In silico structural evaluation of short cationic antimicrobial peptides

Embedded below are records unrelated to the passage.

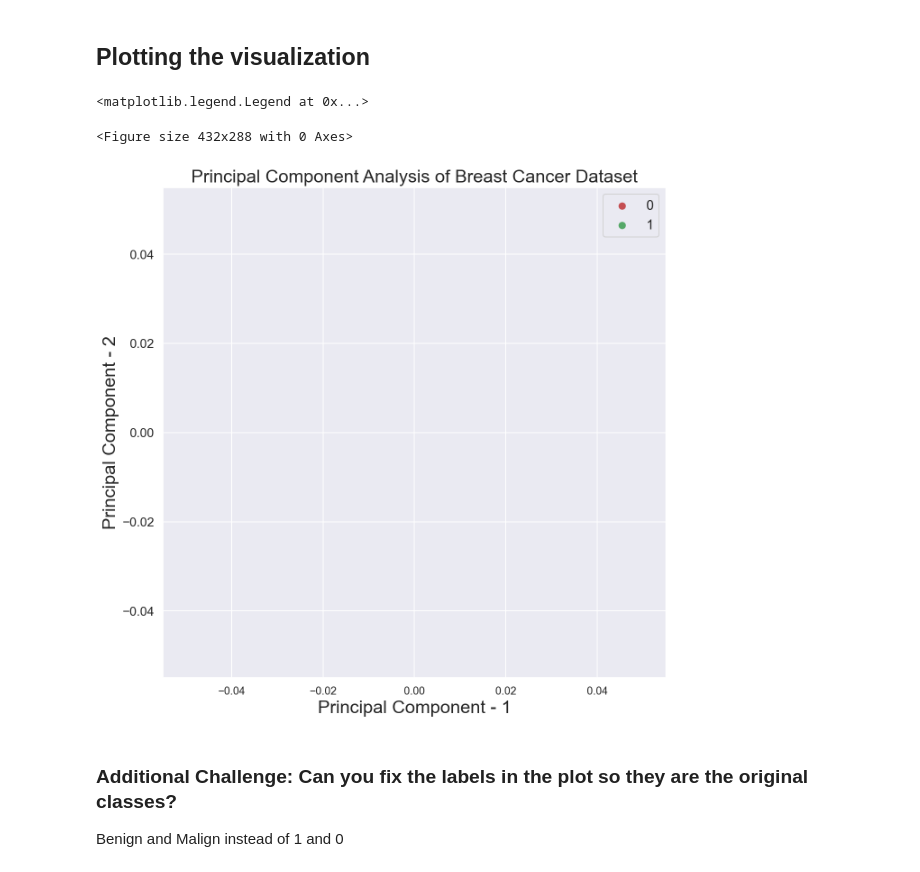
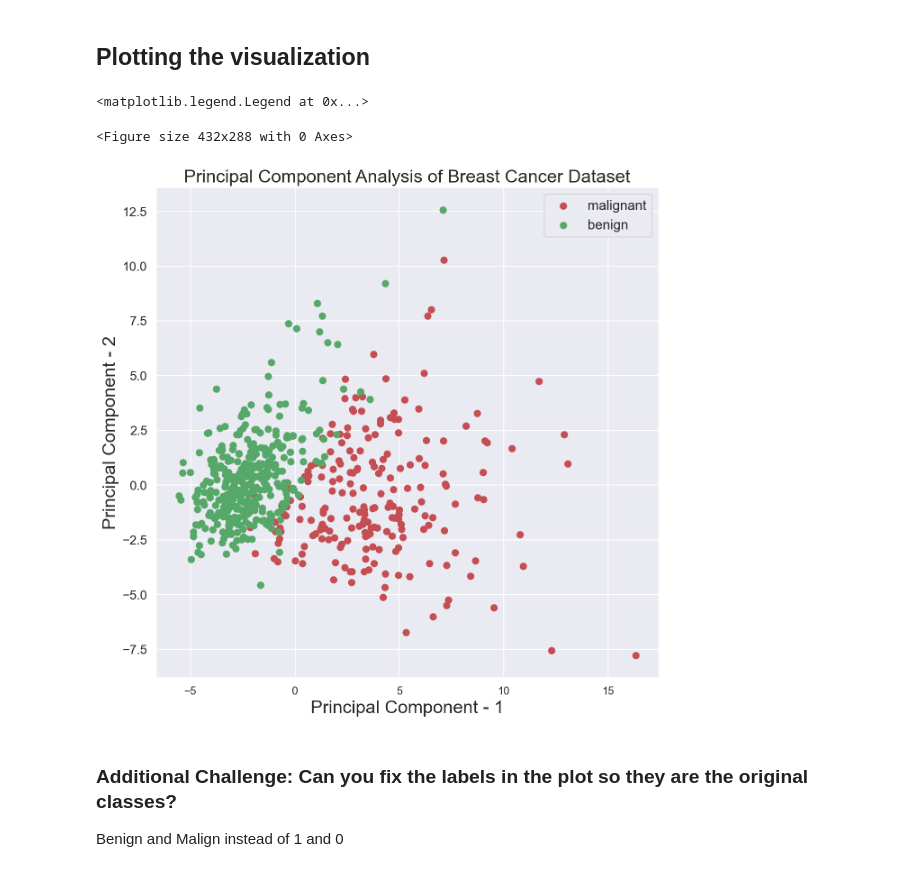
Before and after one commit to aimwps/SAImwps, a Jupyter notebook: M3_Machine_Learning/03. PCA/03_Breast_Cancer_PCA.ipynb, the cells around one changed output. Drawn from its saved outputs; the diff is of its cells as text; code cells hidden in the pictures.

Commit message:
fixed graph error on 03

```diff
--- a/M3_Machine_Learning/03. PCA/03_Breast_Cancer_PCA.ipynb
+++ b/M3_Machine_Learning/03. PCA/03_Breast_Cancer_PCA.ipynb
@@ -209,23 +209,23 @@ From the above output, you can observe that the principal component 1 holds **44
 # %%
 plt.figure()
 plt.figure(figsize=(10,10))
 plt.xticks(fontsize=12)
 plt.yticks(fontsize=14)
 plt.xlabel('Principal Component - 1',fontsize=20)
 plt.ylabel('Principal Component - 2',fontsize=20)
 plt.title("Principal Component Analysis of Breast Cancer Dataset",fontsize=20)
-targets = [0, 1]
+targets = ['malignant','benign']
 colors = ['r', 'g']
 for target, color in zip(targets,colors):
     indicesToKeep = df_breast['target'] == target
     plt.scatter(df_principal_breast.loc[indicesToKeep, 'principal component 1']
                , df_principal_breast.loc[indicesToKeep, 'principal component 2'], c = color, s = 50)
 
 plt.legend(targets,prop={'size': 15})
 # %% [output]
 <matplotlib.legend.Legend at 0x...>
 <Figure size 432x288 with 0 Axes>
-[figure, old version]
+[figure, new version]
 # %%
 plt.figure()
 plt.figure(figsize=(10,10))
```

Cationic peptides with antimicrobial properties are ubiquitous in nature and have been studied for many years in an attempt to design novel antibiotics. However, very few molecules are used in the clinic so far, sometimes due to their complexity but, mostly, as a consequence of the unfavorable pharmacokinetic profile associated with peptides. The aim of this work is to investigate cationic peptides in order to identify common structural features which could be useful for the design of small peptides or peptido-mimetics with improved drug-like properties and activity against Gram negative bacteria. Two sets of cationic peptides (AMPs) with known antimicrobial activity have been investigated. The first reference set comprised molecules with experimentally-known conformations available in the protein databank (PDB), and the second one was composed of short peptides active against Gram negative bacteria but with no significant structural information available. The predicted structures of the peptides from the first set were in excellent agreement with those experimentally-observed, which allowed analysis of the structural features of the second group using computationally-derived conformations. The peptide conformations, either experimentally available or predicted, were clustered in an “all vs. all” fashion and the most populated clusters were then analyzed. It was confirmed that these peptides tend to assume an amphipathic conformation regardless of the environment. It was also observed that positively-charged amino acid residues can often be found next to aromatic residues. Finally, a protocol was evaluated for the investigation of the behavior of short cationic peptides in the presence of a membrane-like environment such as dodecylphosphocholine (DPC) micelles. The results presented herein introduce a promising approach to inform the design of novel short peptides with a potential antimicrobial activity.